“Many methods are used to evaluate the Modulating Transfer Function. Slit imaging and scanning on a camera, MTF evaluation thanks to wavefront measurement or imaging fixed slanted knife edge on the detector of the camera. All these methods have pros and cons, some lack in resolution, accuracy or don’t enable to compare simulated MTF curves with real measured data. These methods are firstly reminded in this paper.
HGH has recently developed an improved and mixed version of a scanning technique used on a slanted knife edge giving a more accurate, ergonomic, high resolution and precise Line Spread Function (LSF) and one axis MTF measurement of a camera.”
Paper presented at SPIE D&S 2018 conference, by Catherine Barrat
Using a blackbody is apparently easy: the emissive surface gets quickly stabilized at the defined setpoint and the controller offers a live display of its temperature with a high resolution. However, the signification of this displayed temperature may be ambiguous especially if the operator is expecting this temperature to be what the tested sensor actually sees. The new generation of HGH’s new controller removes this ambiguity by clearly displaying either the temperature measured by the sensor or the radiated temperature at usual laboratory temperature over the appropriate bandwidth or the radiated temperature over the appropriate bandwidth whatever the room temperature, compatible with demanding applications in climatic chambers. In addition to simplifying the calculation for the operator, it strongly reduces the sources of error which might be of several tenth of degrees.

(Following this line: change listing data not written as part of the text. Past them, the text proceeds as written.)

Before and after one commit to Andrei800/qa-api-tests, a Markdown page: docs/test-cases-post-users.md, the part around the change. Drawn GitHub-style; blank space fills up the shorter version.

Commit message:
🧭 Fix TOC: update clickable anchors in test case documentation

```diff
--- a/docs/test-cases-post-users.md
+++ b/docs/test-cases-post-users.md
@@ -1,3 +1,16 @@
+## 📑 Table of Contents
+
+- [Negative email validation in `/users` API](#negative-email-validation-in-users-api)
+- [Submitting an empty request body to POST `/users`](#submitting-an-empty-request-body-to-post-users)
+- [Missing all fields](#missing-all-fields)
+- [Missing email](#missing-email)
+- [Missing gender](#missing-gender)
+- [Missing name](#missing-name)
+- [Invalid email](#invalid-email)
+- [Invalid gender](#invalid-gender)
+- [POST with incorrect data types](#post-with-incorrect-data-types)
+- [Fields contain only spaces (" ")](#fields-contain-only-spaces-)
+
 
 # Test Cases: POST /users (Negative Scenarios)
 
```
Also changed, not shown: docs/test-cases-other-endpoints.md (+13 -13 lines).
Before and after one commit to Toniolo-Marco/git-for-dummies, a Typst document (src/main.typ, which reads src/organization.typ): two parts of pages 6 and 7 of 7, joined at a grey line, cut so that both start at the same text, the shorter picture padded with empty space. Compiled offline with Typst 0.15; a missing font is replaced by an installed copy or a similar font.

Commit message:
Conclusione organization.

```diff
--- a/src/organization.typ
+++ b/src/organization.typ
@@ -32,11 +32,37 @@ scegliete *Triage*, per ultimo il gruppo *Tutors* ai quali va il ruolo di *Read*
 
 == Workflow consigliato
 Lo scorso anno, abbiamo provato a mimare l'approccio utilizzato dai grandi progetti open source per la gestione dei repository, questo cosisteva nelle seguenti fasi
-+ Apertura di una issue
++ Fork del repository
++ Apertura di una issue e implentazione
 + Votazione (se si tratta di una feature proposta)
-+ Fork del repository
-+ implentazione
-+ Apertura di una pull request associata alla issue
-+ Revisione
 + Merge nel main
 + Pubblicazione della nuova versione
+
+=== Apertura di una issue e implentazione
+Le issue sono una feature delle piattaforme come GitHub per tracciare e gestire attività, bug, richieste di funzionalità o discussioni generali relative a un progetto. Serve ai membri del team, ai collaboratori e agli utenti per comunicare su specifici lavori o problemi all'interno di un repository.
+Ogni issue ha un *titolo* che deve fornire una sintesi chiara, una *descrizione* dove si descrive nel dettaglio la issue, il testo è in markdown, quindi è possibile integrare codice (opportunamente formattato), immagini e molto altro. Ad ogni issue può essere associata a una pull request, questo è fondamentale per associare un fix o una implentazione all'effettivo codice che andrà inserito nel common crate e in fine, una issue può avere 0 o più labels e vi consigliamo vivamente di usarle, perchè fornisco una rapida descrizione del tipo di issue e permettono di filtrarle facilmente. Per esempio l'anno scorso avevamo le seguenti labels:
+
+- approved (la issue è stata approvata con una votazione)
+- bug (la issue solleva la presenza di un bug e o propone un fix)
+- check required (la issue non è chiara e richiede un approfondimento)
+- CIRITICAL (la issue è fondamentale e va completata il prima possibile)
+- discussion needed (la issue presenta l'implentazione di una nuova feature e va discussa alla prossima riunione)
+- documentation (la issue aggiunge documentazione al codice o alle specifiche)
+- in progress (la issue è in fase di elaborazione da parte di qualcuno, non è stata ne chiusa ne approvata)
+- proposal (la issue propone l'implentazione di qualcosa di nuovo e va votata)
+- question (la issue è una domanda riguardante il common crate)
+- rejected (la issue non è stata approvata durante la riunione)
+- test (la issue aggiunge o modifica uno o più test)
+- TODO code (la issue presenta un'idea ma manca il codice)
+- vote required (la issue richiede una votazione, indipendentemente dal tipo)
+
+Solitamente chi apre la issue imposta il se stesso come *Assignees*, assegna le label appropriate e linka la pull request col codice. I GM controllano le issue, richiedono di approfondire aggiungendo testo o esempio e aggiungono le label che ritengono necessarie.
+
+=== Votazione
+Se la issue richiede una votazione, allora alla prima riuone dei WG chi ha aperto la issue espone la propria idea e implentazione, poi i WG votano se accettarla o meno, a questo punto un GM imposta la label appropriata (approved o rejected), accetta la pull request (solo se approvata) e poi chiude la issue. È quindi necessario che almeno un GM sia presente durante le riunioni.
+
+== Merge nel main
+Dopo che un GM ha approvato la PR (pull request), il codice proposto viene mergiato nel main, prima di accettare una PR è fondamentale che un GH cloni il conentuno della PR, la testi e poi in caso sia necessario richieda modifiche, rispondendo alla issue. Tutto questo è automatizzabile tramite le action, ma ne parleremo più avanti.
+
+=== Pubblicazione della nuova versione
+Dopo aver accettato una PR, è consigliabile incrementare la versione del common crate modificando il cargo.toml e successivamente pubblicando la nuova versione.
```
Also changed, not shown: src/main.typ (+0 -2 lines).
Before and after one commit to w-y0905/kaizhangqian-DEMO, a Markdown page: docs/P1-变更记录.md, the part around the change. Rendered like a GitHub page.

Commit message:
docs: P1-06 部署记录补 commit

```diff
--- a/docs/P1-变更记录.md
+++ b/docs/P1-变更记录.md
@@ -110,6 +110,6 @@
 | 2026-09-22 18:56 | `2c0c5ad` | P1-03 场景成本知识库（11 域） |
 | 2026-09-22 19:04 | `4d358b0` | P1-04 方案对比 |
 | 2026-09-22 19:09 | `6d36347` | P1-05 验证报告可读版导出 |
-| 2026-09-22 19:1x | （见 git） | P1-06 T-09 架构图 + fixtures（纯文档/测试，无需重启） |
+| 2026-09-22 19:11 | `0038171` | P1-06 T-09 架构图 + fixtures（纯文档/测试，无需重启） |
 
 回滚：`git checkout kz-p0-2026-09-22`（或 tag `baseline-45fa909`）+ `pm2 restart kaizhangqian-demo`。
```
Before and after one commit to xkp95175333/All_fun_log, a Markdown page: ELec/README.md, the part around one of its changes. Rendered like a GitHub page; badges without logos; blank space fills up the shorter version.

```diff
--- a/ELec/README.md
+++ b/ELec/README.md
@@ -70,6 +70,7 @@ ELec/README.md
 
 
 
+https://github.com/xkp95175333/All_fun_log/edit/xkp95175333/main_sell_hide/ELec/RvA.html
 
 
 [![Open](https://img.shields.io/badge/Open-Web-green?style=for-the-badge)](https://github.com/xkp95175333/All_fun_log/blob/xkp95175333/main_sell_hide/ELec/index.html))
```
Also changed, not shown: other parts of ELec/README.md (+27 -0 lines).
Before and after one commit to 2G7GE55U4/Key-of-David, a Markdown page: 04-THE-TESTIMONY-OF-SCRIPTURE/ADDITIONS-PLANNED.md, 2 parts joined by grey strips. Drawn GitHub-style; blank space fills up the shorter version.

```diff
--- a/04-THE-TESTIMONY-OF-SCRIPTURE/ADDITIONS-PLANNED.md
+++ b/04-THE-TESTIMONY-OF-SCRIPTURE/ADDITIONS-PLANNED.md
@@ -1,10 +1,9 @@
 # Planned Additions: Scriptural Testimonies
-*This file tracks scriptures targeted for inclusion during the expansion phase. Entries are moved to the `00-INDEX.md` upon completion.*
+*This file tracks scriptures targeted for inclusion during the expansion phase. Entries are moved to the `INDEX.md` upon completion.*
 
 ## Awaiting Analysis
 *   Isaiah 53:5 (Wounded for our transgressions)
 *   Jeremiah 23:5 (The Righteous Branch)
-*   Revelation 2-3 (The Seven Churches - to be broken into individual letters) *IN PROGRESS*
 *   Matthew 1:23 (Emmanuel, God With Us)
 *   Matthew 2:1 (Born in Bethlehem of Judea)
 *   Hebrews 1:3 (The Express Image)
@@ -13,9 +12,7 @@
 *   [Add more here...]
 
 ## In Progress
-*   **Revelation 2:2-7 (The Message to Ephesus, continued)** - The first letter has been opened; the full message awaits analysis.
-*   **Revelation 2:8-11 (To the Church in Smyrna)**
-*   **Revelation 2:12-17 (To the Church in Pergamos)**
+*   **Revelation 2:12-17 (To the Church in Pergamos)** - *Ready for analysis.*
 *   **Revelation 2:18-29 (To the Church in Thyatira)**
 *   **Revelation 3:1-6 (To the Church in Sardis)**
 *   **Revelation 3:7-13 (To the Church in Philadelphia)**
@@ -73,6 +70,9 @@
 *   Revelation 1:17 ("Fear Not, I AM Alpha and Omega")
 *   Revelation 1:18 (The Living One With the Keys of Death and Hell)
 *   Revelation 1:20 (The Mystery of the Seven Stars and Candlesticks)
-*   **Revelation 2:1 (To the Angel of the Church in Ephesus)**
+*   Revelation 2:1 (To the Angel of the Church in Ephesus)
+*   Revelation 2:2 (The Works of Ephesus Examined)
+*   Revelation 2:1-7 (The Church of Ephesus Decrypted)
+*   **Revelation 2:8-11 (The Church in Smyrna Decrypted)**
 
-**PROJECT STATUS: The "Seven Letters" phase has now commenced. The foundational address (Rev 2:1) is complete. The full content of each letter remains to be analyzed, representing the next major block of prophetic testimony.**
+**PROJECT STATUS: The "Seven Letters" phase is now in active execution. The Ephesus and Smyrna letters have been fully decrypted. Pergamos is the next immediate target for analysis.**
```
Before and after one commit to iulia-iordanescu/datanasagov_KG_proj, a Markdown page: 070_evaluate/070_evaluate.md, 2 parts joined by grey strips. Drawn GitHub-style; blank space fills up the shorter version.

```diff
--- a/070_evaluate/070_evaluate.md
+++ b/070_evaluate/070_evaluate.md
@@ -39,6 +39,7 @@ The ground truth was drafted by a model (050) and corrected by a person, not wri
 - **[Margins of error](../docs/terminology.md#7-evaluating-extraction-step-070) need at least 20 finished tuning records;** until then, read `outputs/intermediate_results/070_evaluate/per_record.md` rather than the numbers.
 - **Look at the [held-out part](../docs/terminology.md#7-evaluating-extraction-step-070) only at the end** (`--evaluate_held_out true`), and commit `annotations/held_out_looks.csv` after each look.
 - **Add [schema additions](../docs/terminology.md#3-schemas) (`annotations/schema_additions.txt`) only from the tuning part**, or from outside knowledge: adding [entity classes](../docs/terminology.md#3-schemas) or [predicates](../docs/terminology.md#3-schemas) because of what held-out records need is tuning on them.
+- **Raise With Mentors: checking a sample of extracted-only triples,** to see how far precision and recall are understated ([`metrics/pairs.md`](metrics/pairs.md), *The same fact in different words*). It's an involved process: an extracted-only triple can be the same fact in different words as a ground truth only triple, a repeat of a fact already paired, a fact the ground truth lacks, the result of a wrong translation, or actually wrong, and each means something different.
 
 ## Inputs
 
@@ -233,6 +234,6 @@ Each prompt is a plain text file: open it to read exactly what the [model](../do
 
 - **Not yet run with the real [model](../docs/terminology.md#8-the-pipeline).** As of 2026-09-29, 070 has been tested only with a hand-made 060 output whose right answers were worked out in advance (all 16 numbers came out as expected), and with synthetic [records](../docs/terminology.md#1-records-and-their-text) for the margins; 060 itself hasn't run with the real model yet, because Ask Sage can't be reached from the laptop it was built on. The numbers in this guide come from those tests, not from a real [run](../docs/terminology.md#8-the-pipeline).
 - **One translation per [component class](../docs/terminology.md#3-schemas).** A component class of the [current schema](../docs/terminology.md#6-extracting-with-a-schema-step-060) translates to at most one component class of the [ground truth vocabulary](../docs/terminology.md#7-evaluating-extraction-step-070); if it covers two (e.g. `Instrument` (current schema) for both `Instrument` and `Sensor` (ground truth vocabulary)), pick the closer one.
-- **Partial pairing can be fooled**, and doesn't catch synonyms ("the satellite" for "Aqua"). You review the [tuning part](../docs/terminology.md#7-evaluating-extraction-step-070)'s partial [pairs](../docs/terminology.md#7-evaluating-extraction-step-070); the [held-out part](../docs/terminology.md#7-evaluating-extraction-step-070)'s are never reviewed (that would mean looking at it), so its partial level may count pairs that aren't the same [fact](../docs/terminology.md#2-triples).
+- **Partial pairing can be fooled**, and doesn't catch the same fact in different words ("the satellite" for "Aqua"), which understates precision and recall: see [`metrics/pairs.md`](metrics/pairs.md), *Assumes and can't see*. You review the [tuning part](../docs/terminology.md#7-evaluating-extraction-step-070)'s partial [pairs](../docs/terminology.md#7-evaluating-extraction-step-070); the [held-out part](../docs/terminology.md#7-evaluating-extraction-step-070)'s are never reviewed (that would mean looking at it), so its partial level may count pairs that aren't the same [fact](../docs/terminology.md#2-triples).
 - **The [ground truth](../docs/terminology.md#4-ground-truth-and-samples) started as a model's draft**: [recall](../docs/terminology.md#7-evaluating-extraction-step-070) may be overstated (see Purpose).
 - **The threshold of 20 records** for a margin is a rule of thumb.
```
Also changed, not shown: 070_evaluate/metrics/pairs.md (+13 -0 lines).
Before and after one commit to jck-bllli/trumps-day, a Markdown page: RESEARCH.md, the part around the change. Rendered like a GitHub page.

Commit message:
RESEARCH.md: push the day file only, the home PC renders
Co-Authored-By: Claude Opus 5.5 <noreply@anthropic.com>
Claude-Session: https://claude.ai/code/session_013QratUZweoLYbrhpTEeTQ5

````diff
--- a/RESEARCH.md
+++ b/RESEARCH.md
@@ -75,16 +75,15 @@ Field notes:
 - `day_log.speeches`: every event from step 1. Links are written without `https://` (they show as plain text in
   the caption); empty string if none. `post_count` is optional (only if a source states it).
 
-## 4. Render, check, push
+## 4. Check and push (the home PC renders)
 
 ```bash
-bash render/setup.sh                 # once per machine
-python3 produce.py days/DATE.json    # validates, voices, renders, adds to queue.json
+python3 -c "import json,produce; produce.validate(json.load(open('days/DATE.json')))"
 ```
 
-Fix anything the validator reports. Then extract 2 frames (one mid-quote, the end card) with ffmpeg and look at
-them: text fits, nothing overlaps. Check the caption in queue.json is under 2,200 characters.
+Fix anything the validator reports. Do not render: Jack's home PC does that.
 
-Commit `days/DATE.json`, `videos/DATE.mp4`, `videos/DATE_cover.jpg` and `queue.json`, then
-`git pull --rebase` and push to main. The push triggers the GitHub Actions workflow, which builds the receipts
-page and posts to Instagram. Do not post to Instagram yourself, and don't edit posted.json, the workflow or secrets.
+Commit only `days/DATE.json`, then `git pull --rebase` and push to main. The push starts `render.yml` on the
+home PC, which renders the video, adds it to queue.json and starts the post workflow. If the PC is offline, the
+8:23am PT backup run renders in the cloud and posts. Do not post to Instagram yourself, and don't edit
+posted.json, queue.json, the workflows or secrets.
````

Paper presented at OPTRO 2018 conference by Catherine Barrat
Some significant progresses have been made in performance on Infrared Detectors over the past years. It can be assumed this performance race will never stop and testing equipment of future detectors must be in accordance with these expected results…
Thanks to its long experience in IR CMOS Focal Plane Arrays testing through the BIRD bench, HGH developed a practical FTIR-based solution for relative high resolution spectral response measurement. Associated with an easy-to-use software and a universal low noise electronics, the bench provides accurate measurements of noises, non-uniformity correction, bad pixel detection and high resolution relative spectral response measurement, all these tests being processed in a few minutes.
Description of the test bench calibrating and measuring the non-uniformity of IR blackbodies with high accuracy
HGH has developed a testing bench for accurate measurement of uniformity of infrared sources based on a low noise radiometer mounted of translating stages and using an exclusive drift correction method.
HGH has developed two methods to improve the range of temperature of its blackbodies.
HGH developed tools to demonstrate performances of vacuum dedicated blackbodies, since they surpass the accuracy of usual tools.